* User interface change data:

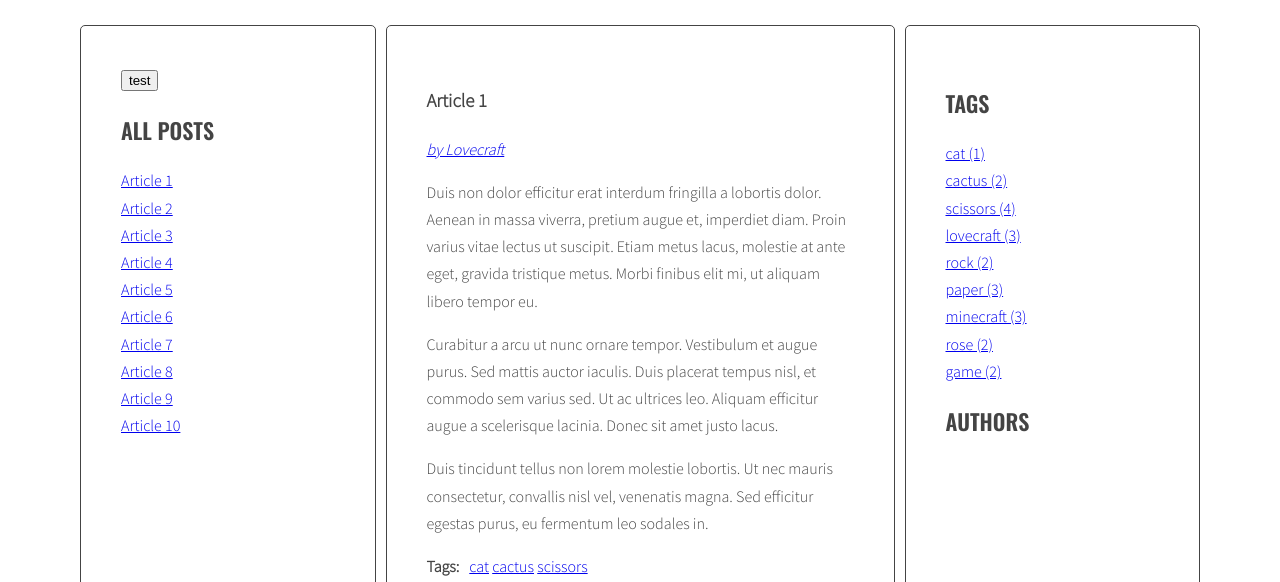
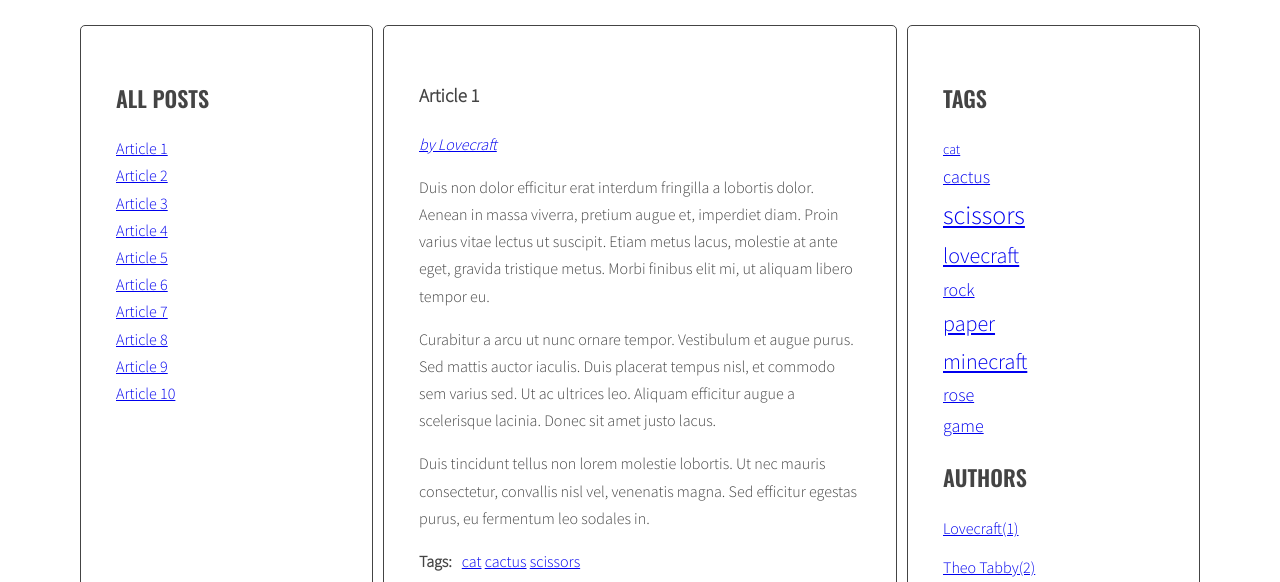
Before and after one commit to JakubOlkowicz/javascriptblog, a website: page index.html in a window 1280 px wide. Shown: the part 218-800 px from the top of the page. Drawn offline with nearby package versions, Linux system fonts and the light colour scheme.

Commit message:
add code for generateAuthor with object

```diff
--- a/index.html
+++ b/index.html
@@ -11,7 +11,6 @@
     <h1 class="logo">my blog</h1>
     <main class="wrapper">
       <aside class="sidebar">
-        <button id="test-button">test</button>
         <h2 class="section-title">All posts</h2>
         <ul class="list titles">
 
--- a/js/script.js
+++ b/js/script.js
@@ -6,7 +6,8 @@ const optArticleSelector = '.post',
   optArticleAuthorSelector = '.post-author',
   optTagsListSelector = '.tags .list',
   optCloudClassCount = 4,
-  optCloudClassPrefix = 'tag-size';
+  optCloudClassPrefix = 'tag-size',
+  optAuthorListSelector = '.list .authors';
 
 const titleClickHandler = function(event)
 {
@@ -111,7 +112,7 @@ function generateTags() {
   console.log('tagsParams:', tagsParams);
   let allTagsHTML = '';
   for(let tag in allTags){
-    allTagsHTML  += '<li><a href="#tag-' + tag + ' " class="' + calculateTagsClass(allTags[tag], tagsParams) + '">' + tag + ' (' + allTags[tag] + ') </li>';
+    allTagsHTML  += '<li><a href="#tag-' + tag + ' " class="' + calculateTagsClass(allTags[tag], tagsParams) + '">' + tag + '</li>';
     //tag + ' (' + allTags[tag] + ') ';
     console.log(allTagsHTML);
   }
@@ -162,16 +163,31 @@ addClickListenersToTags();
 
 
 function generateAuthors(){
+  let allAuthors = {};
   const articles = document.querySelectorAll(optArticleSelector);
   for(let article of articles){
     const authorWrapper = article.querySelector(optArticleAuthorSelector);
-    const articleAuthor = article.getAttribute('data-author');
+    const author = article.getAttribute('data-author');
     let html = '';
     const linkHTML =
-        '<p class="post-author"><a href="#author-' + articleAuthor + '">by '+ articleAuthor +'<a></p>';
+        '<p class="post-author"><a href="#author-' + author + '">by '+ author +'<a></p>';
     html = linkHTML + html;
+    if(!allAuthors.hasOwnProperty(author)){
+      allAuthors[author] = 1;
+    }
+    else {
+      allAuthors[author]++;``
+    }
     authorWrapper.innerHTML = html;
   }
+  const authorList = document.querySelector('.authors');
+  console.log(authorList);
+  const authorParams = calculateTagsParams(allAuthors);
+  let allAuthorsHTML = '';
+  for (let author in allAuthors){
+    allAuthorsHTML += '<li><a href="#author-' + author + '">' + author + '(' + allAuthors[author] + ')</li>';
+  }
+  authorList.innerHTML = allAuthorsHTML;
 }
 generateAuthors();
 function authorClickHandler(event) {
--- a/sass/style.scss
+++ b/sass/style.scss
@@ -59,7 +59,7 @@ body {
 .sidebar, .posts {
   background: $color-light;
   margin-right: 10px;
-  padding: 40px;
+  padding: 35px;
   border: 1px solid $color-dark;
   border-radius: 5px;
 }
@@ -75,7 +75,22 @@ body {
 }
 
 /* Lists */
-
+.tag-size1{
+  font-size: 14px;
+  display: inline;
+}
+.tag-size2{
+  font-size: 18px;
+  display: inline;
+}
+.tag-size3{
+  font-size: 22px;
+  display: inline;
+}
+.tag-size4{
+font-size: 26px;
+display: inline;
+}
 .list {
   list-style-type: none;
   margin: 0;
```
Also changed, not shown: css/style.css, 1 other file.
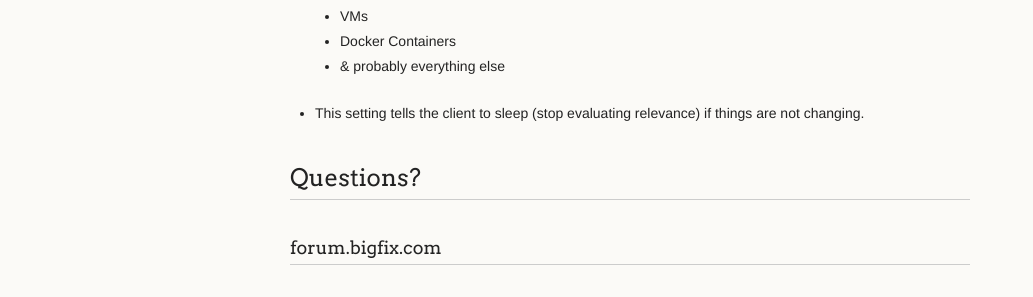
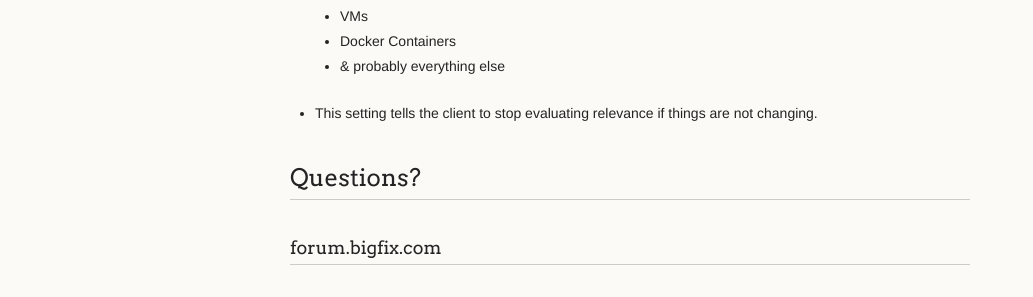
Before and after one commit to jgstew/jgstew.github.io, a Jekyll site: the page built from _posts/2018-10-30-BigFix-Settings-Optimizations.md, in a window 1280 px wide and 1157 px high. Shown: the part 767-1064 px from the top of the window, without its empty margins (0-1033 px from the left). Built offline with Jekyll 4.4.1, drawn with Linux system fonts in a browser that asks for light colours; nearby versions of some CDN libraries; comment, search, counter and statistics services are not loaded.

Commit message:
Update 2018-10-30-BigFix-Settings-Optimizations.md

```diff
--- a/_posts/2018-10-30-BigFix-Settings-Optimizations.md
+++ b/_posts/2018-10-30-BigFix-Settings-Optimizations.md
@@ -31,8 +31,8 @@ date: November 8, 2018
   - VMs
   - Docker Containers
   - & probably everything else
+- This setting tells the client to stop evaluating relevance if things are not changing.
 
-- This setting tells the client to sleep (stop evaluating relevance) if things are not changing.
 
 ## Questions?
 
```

* Action item:
Excluding the images, return each record above precisely as written.

* Exercise result:
Before and after one commit to JakubOlkowicz/javascriptblog, a website: page index.html in a window 1280 px wide. Shown: the part 218-800 px from the top of the page. Drawn offline with nearby package versions, Linux system fonts and the light colour scheme.

Commit message:
add code for generateAuthor with object

```diff
--- a/index.html
+++ b/index.html
@@ -11,7 +11,6 @@
     <h1 class="logo">my blog</h1>
     <main class="wrapper">
       <aside class="sidebar">
-        <button id="test-button">test</button>
         <h2 class="section-title">All posts</h2>
         <ul class="list titles">
 
--- a/js/script.js
+++ b/js/script.js
@@ -6,7 +6,8 @@ const optArticleSelector = '.post',
   optArticleAuthorSelector = '.post-author',
   optTagsListSelector = '.tags .list',
   optCloudClassCount = 4,
-  optCloudClassPrefix = 'tag-size';
+  optCloudClassPrefix = 'tag-size',
+  optAuthorListSelector = '.list .authors';
 
 const titleClickHandler = function(event)
 {
@@ -111,7 +112,7 @@ function generateTags() {
   console.log('tagsParams:', tagsParams);
   let allTagsHTML = '';
   for(let tag in allTags){
-    allTagsHTML  += '<li><a href="#tag-' + tag + ' " class="' + calculateTagsClass(allTags[tag], tagsParams) + '">' + tag + ' (' + allTags[tag] + ') </li>';
+    allTagsHTML  += '<li><a href="#tag-' + tag + ' " class="' + calculateTagsClass(allTags[tag], tagsParams) + '">' + tag + '</li>';
     //tag + ' (' + allTags[tag] + ') ';
     console.log(allTagsHTML);
   }
@@ -162,16 +163,31 @@ addClickListenersToTags();
 
 
 function generateAuthors(){
+  let allAuthors = {};
   const articles = document.querySelectorAll(optArticleSelector);
   for(let article of articles){
     const authorWrapper = article.querySelector(optArticleAuthorSelector);
-    const articleAuthor = article.getAttribute('data-author');
+    const author = article.getAttribute('data-author');
     let html = '';
     const linkHTML =
-        '<p class="post-author"><a href="#author-' + articleAuthor + '">by '+ articleAuthor +'<a></p>';
+        '<p class="post-author"><a href="#author-' + author + '">by '+ author +'<a></p>';
     html = linkHTML + html;
+    if(!allAuthors.hasOwnProperty(author)){
+      allAuthors[author] = 1;
+    }
+    else {
+      allAuthors[author]++;``
+    }
     authorWrapper.innerHTML = html;
   }
+  const authorList = document.querySelector('.authors');
+  console.log(authorList);
+  const authorParams = calculateTagsParams(allAuthors);
+  let allAuthorsHTML = '';
+  for (let author in allAuthors){
+    allAuthorsHTML += '<li><a href="#author-' + author + '">' + author + '(' + allAuthors[author] + ')</li>';
+  }
+  authorList.innerHTML = allAuthorsHTML;
 }
 generateAuthors();
 function authorClickHandler(event) {
--- a/sass/style.scss
+++ b/sass/style.scss
@@ -59,7 +59,7 @@ body {
 .sidebar, .posts {
   background: $color-light;
   margin-right: 10px;
-  padding: 40px;
+  padding: 35px;
   border: 1px solid $color-dark;
   border-radius: 5px;
 }
@@ -75,7 +75,22 @@ body {
 }
 
 /* Lists */
-
+.tag-size1{
+  font-size: 14px;
+  display: inline;
+}
+.tag-size2{
+  font-size: 18px;
+  display: inline;
+}
+.tag-size3{
+  font-size: 22px;
+  display: inline;
+}
+.tag-size4{
+font-size: 26px;
+display: inline;
+}
 .list {
   list-style-type: none;
   margin: 0;
```
Also changed, not shown: css/style.css, 1 other file.
Before and after one commit to jgstew/jgstew.github.io, a Jekyll site: the page built from _posts/2018-10-30-BigFix-Settings-Optimizations.md, in a window 1280 px wide and 1157 px high. Shown: the part 767-1064 px from the top of the window, without its empty margins (0-1033 px from the left). Built offline with Jekyll 4.4.1, drawn with Linux system fonts in a browser that asks for light colours; nearby versions of some CDN libraries; comment, search, counter and statistics services are not loaded.

Commit message:
Update 2018-10-30-BigFix-Settings-Optimizations.md

```diff
--- a/_posts/2018-10-30-BigFix-Settings-Optimizations.md
+++ b/_posts/2018-10-30-BigFix-Settings-Optimizations.md
@@ -31,8 +31,8 @@ date: November 8, 2018
   - VMs
   - Docker Containers
   - & probably everything else
+- This setting tells the client to stop evaluating relevance if things are not changing.
 
-- This setting tells the client to sleep (stop evaluating relevance) if things are not changing.
 
 ## Questions?
 
```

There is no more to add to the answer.